However, when we analysed the drivers behind young people’s attitudes and behaviours in the EU referendum, we found that those aged under 35 were unswayed by the rhetoric of the “Leave” campaign because the appeal to tighter control of immigration and a “return” to national sovereignty did not speak to the values and identities of younger people.
This youngest generation of adults – born approximately 1980-2000 and so currently aged around 16-35 – have a more globalist outlook than their elders. They’re more likely to care about poverty, environmentalism and inequality. Evidence from the Ipsos MORI Social Research Institute suggests that these are cohort not life cycle differences – in other words, it is unlikely that these attitudes will shift drastically as “Generation Y” ages.
However, political participation among this age group has been declining over time, and it’s worse among marginalised groups such as those from low-income, low-education or black and minority ethnic backgrounds. This lack of broad participation is mirrored in the representation of political voices in the media. CoVi’s analysis of over 4,000 online headlines covering the EU referendum in the three months prior to the vote found that, of over 300 names mentioned, the average age was 58, 79% were male, and 93% were white.
Everyone should have an understanding of, and a say in, the future of the UK now that we have voted to leave the EU. That’s why CoVi are launching our “Brexit Watch” project with a bureau of young people to scrutinise the Brexit process and provide information about the issues that matter. We are not interested in rerunning the referendum or the arguments about our membership of the EU. Instead, we are seeking to bring together everyone who has an interest in what happens in the process of Brexit and beyond, regardless of how they voted in June 2016 or whether they voted at all.

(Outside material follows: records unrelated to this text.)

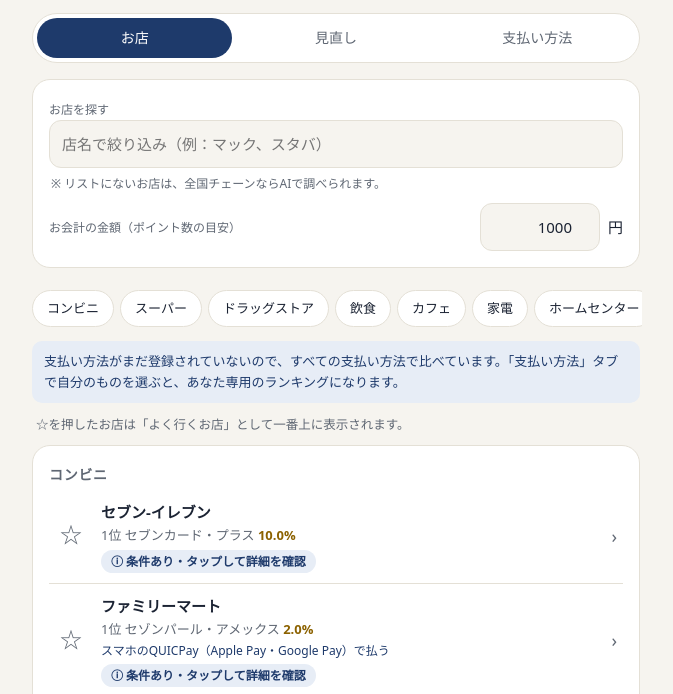
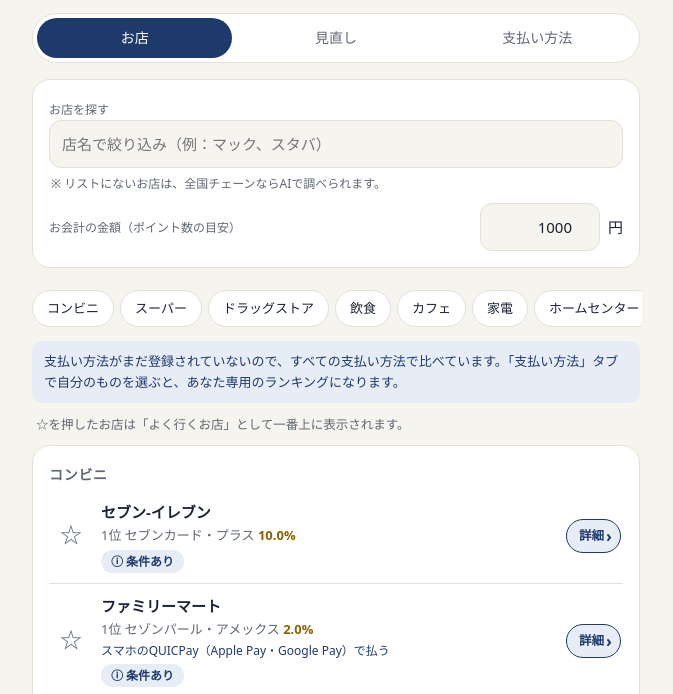
Before and after one commit to sgtkszk7/Otoku_pay, a plain HTML site: page index.html in a window 1280 px wide. Shown: the part 101-795 px from the top of the page, without its empty margins (304-977 px from the left). Drawn offline with Linux system fonts and the light colour scheme; a web font is replaced by a local one.

Commit message:
お店の行の「›」を「詳細 ›」ボタンに変更し、開けることをわかりやすく
開いているときは「閉じる」。条件バッジは「ⓘ 条件あり」に短縮。

Co-Authored-By: Claude Opus 5.5 <noreply@anthropic.com>
Claude-Session: https://claude.ai/code/session_01A6jWkpt6xzs4BJqw4597yF

```diff
--- a/index.html
+++ b/index.html
@@ -95,7 +95,8 @@
   .srow-gain{font-size:12px;color:var(--gold);font-weight:700}
   .srow-how{font-size:12px;color:var(--accent);font-weight:500}
   .how{font-size:12.5px;color:var(--accent);font-weight:500;margin-top:2px}
-  .chev{flex:none;color:var(--muted);font-size:18px;transition:transform .15s;padding-right:6px}
+  .more{flex:none;display:inline-flex;align-items:center;gap:2px;border:1px solid var(--accent);background:var(--accent-soft);color:var(--accent);font:inherit;font-size:12.5px;font-weight:700;border-radius:999px;padding:6px 8px 6px 12px;min-height:34px;cursor:pointer;margin-right:2px;white-space:nowrap}
+  .chev{font-size:16px;line-height:1;display:inline-block;transition:transform .15s}
   .srow.open .chev{transform:rotate(90deg)}
   .srow-detail{padding:0 4px 12px 48px}
   .usual-box{background:var(--gold-soft);border-radius:12px;padding:8px 10px;margin:4px 0 6px}
@@ -651,9 +652,9 @@ function rowHtml(s){
           : `1位 ${esc(top.m.name)} <b>${fmt(top.rate)}%</b>`}</span>
         ${top && top.how && top.how.length ? `<span class="srow-how">${esc(top.how.join("＋"))}</span>` : ""}
         ${gain}
-        ${!open && top && top.notes && top.notes.length ? `<span class="srow-cond">ⓘ 条件あり・タップして詳細を確認</span>` : ""}
+        ${!open && top && top.notes && top.notes.length ? `<span class="srow-cond">ⓘ 条件あり</span>` : ""}
       </button>
-      <span class="chev" aria-hidden="true">›</span>
+      <button class="more" data-toggle="${s.id}" tabindex="-1" aria-hidden="true">${open?"閉じる":"詳細"}<span class="chev">›</span></button>
     </div>
     ${open ? `<div class="srow-detail">${storeDetailHtml(s)}</div>` : ""}
   </div>`;
```
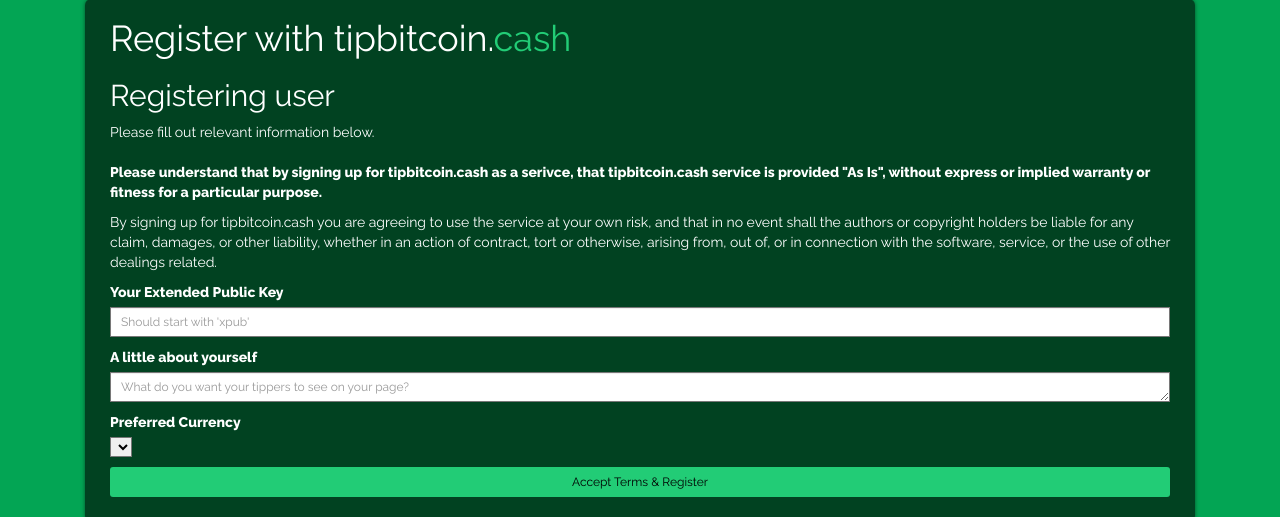
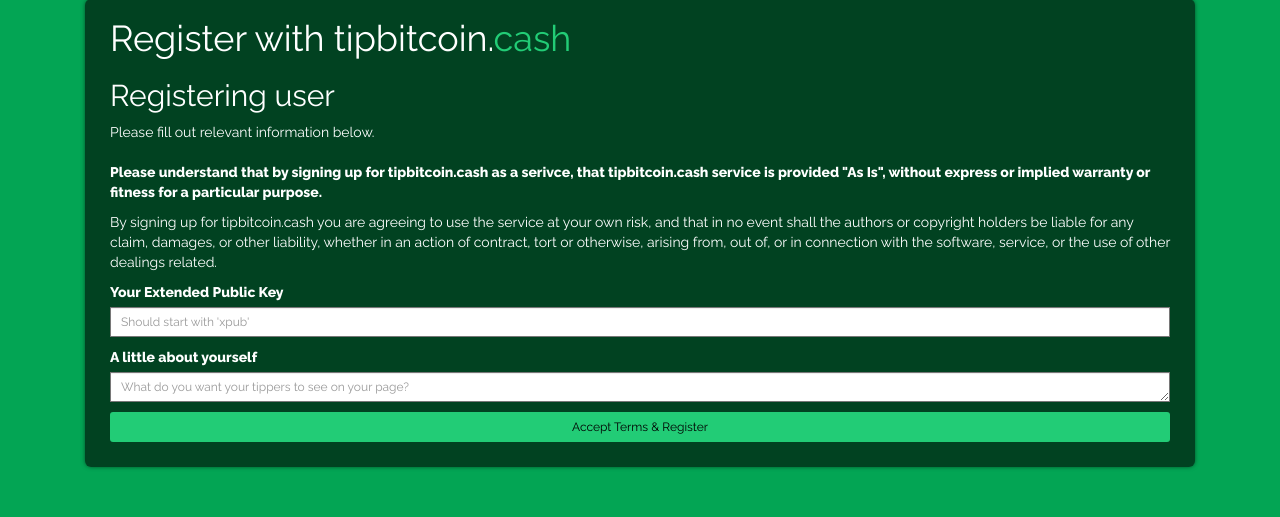
Before and after one commit to 3even/tipbitcoin.cash, a Python web app: template app/templates/register.html in a window 1280 px wide. Shown: the part 501-1018 px from the top of the page. Run offline with Jinja, Linux system fonts and the light colour scheme; the template is opened without the code that fills it, so the values that code supplies are empty; some libraries are stand-ins or nearby versions.

Commit message:
hide currency option as it's not used

```diff
--- a/app/templates/register.html
+++ b/app/templates/register.html
@@ -39,18 +39,16 @@
                 name=user_display_text_field></textarea>
             </div>
         </div>
-        <!-- Single button -->
-        <label for="xpub_field">Preferred Currency</label>
 
-        <div class="sexy-form">
+        <div class="sexy-form" hidden>
             <select class="selectpicker" name=fiat_field>
                 {% for item in form.fiat_field %}
                 <option>{{ item.label }}</option>
                 {% endfor %}
             </select>
         </div>
+
         <div class="sexy-form">
-
             <div class="input-group input-group-sm col-lg-12">
                 <input type=submit value="Accept Terms & Register" class="btn btn-primary-cstm btn-sm btn-block"></input>
             </div>
```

By scrutinising each development, we’ll provide information about how the Brexit process may affect six priority areas, in a way that will be useful for people of all ages. In turn, we will bring together people from a whole range of backgrounds in order to influence the decisions that affect all of our futures. Our bureau will work to combat the hazy picture of the UK’s future as well as the false binary choice of “hard” and “soft” Brexit with which we are presented as though all our futures are dependent solely on whether or not we retain our membership of the single market.
We are told regularly that “the people have spoken”. Indeed they have, but let’s not use the past tense. The people may have spoken but they should also continue to speak. Democracy should not mean occasionally making a vote from a discrete list of options. It should mean a continuous conversation among all of us about what our priorities are, and what we want the country to look like.
If you share this vision, regardless of how or whether you voted in the EU referendum and what your involvement in politics has been to date, we want to work with you. To sign up yourself or nominate a friend for our bureau fill out this form. For more general information, email me on firstname.lastname@example.org.